> **WORK INSTRUCTIONS**: Write out every record below exactly, leaving the pictures out.

> **INPUT RECORDS**:
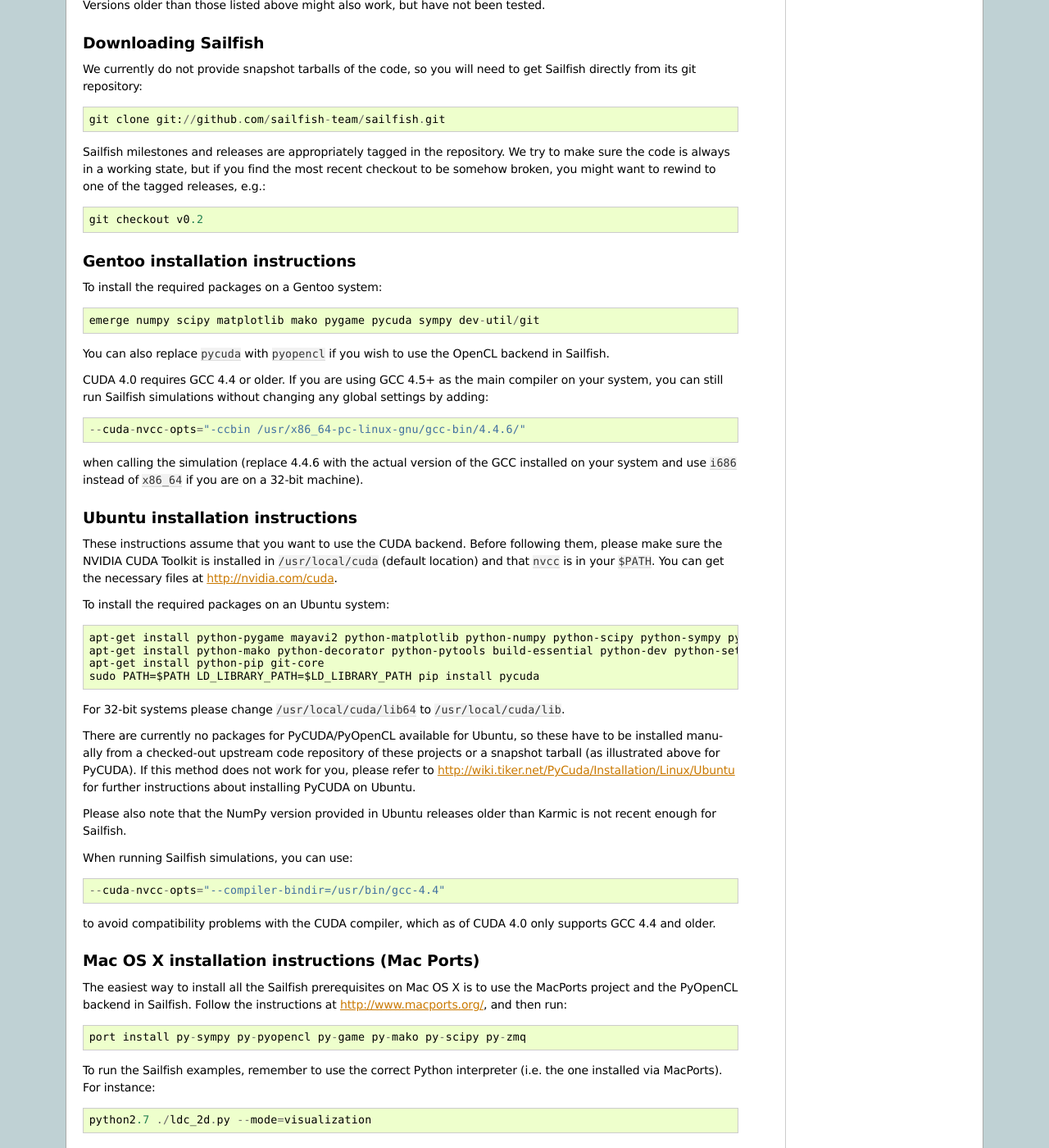
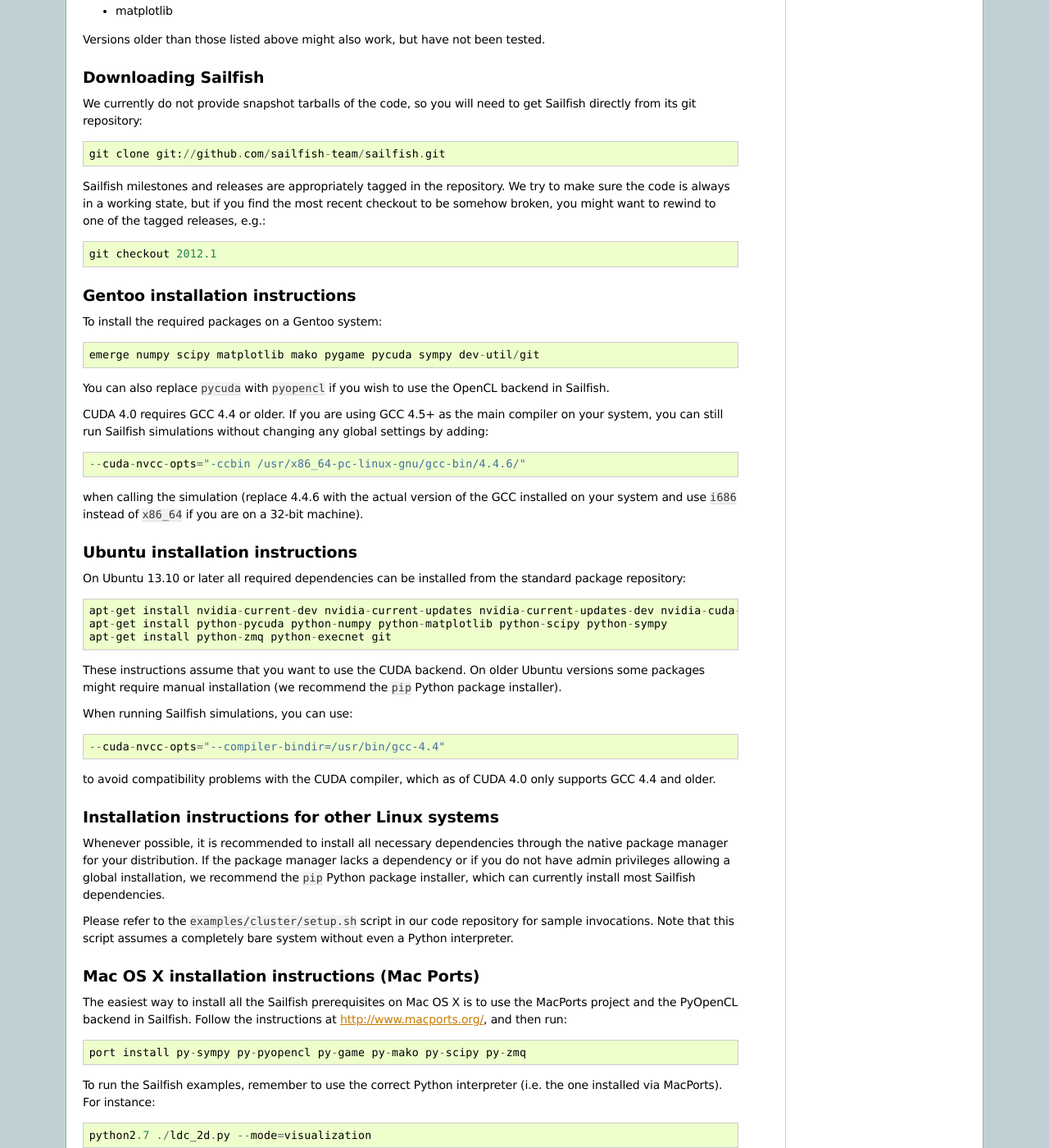
Before and after one commit to sailfish-team/sailfish, a Sphinx documentation site: the page built from doc/installation.rst, in a window 1280 px wide and 1400 px high, scrolled down 744 px. Shown: the whole window at 82% size. Built offline with Sphinx 7.4.7, drawn with Linux system fonts in a browser that asks for light colours; formulas are drawn with MathJax 3; some of the changed text lies outside the part shown.

Commit message:
Update installation docs.
Updates:
 - Ubuntu installation instructions
 - list of required dependencies

Adds:
 - generic installation instructions for Linux

```diff
--- a/doc/installation.rst
+++ b/doc/installation.rst
@@ -7,21 +7,23 @@
 
 General requirements:
 
-* numpy-1.6.0
-* sympy-0.7.1
-* mako-0.2.5
+* numpy-1.7.0
+* scipy-0.13.0
+* sympy-0.7.3
+* mako-0.9.0
 * execnet-1.0.9
-* Python zeromq-2.1.10
-* netifaces-0.6 (for distributed simulations only)
+* pyzmq-14.0.0
+* netifaces-0.8 (for distributed simulations only)
 * a Python module for the computational backend (one or more of the following):
 
-  * pycuda-0.92 (with the NVIDIA drivers and NVIDIA CUDA Toolkit)
+  * pycuda-2013.1 (with the NVIDIA drivers and NVIDIA CUDA Toolkit)
   * pypencl (with any OpenCL implementation)
 
 Visualization (optional):
 
 * pygame
 * matplotlib
+* wxpython
 
 Data output (optional):
 
@@ -45,7 +47,7 @@
 make sure the code is always in a working state, but if you find the most recent checkout
 to be somehow broken, you might want to rewind to one of the tagged releases, e.g.::
 
-  git checkout v0.2
+  git checkout 2012.1
 
 Gentoo installation instructions
 --------------------------------
@@ -69,27 +71,16 @@
 Ubuntu installation instructions
 --------------------------------
 
-These instructions assume that you want to use the CUDA backend.  Before following them,
-please make sure the NVIDIA CUDA Toolkit is installed in ``/usr/local/cuda`` (default location) and
-that ``nvcc`` is in your ``$PATH``.  You can get the necessary files at http://nvidia.com/cuda.
+On Ubuntu 13.10 or later all required dependencies can be installed from the standard
+package repository::
 
-To install the required packages on an Ubuntu system::
+  apt-get install nvidia-current-dev nvidia-current-updates nvidia-current-updates-dev nvidia-cuda-dev
+  apt-get install python-pycuda python-numpy python-matplotlib python-scipy python-sympy
+  apt-get install python-zmq python-execnet git
 
-  apt-get install python-pygame mayavi2 python-matplotlib python-numpy python-scipy python-sympy python-zmq python-execnet
-  apt-get install python-mako python-decorator python-pytools build-essential python-dev python-setuptools libboost-dev libboost-python-dev libboost-thread-dev
-  apt-get install python-pip git-core
-  sudo PATH=$PATH LD_LIBRARY_PATH=$LD_LIBRARY_PATH pip install pycuda
-
-For 32-bit systems please change ``/usr/local/cuda/lib64`` to ``/usr/local/cuda/lib``.
-
-There are currently no packages for PyCUDA/PyOpenCL available for
-Ubuntu, so these have to be installed manually from a checked-out upstream code repository of
-these projects or a snapshot tarball (as illustrated above for PyCUDA).  If this method does not
-work for you, please refer to http://wiki.tiker.net/PyCuda/Installation/Linux/Ubuntu for further
-instructions about installing PyCUDA on Ubuntu.
-
-Please also note that the NumPy version provided in Ubuntu releases older than Karmic is not
-recent enough for Sailfish.
+These instructions assume that you want to use the CUDA backend.  On older Ubuntu versions
+some packages might require manual installation (we recommend the ``pip`` Python package
+installer).
 
 When running Sailfish simulations, you can use::
 
@@ -97,6 +88,17 @@
 
 to avoid compatibility problems with the CUDA compiler, which as of CUDA 4.0 only supports GCC 4.4 and older.
 
+Installation instructions for other Linux systems
+-------------------------------------------------
+
+Whenever possible, it is recommended to install all necessary dependencies through the
+native package manager for your distribution. If the package manager lacks a dependency
+or if you do not have admin privileges allowing a global installation, we recommend the
+``pip`` Python package installer, which can currently install most Sailfish dependencies.
+
+Please refer to the ``examples/cluster/setup.sh`` script in our code repository
+for sample invocations. Note that this script assumes a completely bare system without
+even a Python interpreter.
 
 Mac OS X installation instructions (Mac Ports)
 ----------------------------------------------
```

> **OUTPUT OF THE EXERCISE**:
Before and after one commit to sailfish-team/sailfish, a Sphinx documentation site: the page built from doc/installation.rst, in a window 1280 px wide and 1400 px high, scrolled down 744 px. Shown: the whole window at 82% size. Built offline with Sphinx 7.4.7, drawn with Linux system fonts in a browser that asks for light colours; formulas are drawn with MathJax 3; some of the changed text lies outside the part shown.

Commit message:
Update installation docs.
Updates:
 - Ubuntu installation instructions
 - list of required dependencies

Adds:
 - generic installation instructions for Linux

```diff
--- a/doc/installation.rst
+++ b/doc/installation.rst
@@ -7,21 +7,23 @@
 
 General requirements:
 
-* numpy-1.6.0
-* sympy-0.7.1
-* mako-0.2.5
+* numpy-1.7.0
+* scipy-0.13.0
+* sympy-0.7.3
+* mako-0.9.0
 * execnet-1.0.9
-* Python zeromq-2.1.10
-* netifaces-0.6 (for distributed simulations only)
+* pyzmq-14.0.0
+* netifaces-0.8 (for distributed simulations only)
 * a Python module for the computational backend (one or more of the following):
 
-  * pycuda-0.92 (with the NVIDIA drivers and NVIDIA CUDA Toolkit)
+  * pycuda-2013.1 (with the NVIDIA drivers and NVIDIA CUDA Toolkit)
   * pypencl (with any OpenCL implementation)
 
 Visualization (optional):
 
 * pygame
 * matplotlib
+* wxpython
 
 Data output (optional):
 
@@ -45,7 +47,7 @@
 make sure the code is always in a working state, but if you find the most recent checkout
 to be somehow broken, you might want to rewind to one of the tagged releases, e.g.::
 
-  git checkout v0.2
+  git checkout 2012.1
 
 Gentoo installation instructions
 --------------------------------
@@ -69,27 +71,16 @@
 Ubuntu installation instructions
 --------------------------------
 
-These instructions assume that you want to use the CUDA backend.  Before following them,
-please make sure the NVIDIA CUDA Toolkit is installed in ``/usr/local/cuda`` (default location) and
-that ``nvcc`` is in your ``$PATH``.  You can get the necessary files at http://nvidia.com/cuda.
+On Ubuntu 13.10 or later all required dependencies can be installed from the standard
+package repository::
 
-To install the required packages on an Ubuntu system::
+  apt-get install nvidia-current-dev nvidia-current-updates nvidia-current-updates-dev nvidia-cuda-dev
+  apt-get install python-pycuda python-numpy python-matplotlib python-scipy python-sympy
+  apt-get install python-zmq python-execnet git
 
-  apt-get install python-pygame mayavi2 python-matplotlib python-numpy python-scipy python-sympy python-zmq python-execnet
-  apt-get install python-mako python-decorator python-pytools build-essential python-dev python-setuptools libboost-dev libboost-python-dev libboost-thread-dev
-  apt-get install python-pip git-core
-  sudo PATH=$PATH LD_LIBRARY_PATH=$LD_LIBRARY_PATH pip install pycuda
-
-For 32-bit systems please change ``/usr/local/cuda/lib64`` to ``/usr/local/cuda/lib``.
-
-There are currently no packages for PyCUDA/PyOpenCL available for
-Ubuntu, so these have to be installed manually from a checked-out upstream code repository of
-these projects or a snapshot tarball (as illustrated above for PyCUDA).  If this method does not
-work for you, please refer to http://wiki.tiker.net/PyCuda/Installation/Linux/Ubuntu for further
-instructions about installing PyCUDA on Ubuntu.
-
-Please also note that the NumPy version provided in Ubuntu releases older than Karmic is not
-recent enough for Sailfish.
+These instructions assume that you want to use the CUDA backend.  On older Ubuntu versions
+some packages might require manual installation (we recommend the ``pip`` Python package
+installer).
 
 When running Sailfish simulations, you can use::
 
@@ -97,6 +88,17 @@
 
 to avoid compatibility problems with the CUDA compiler, which as of CUDA 4.0 only supports GCC 4.4 and older.
 
+Installation instructions for other Linux systems
+-------------------------------------------------
+
+Whenever possible, it is recommended to install all necessary dependencies through the
+native package manager for your distribution. If the package manager lacks a dependency
+or if you do not have admin privileges allowing a global installation, we recommend the
+``pip`` Python package installer, which can currently install most Sailfish dependencies.
+
+Please refer to the ``examples/cluster/setup.sh`` script in our code repository
+for sample invocations. Note that this script assumes a completely bare system without
+even a Python interpreter.
 
 Mac OS X installation instructions (Mac Ports)
 ----------------------------------------------
```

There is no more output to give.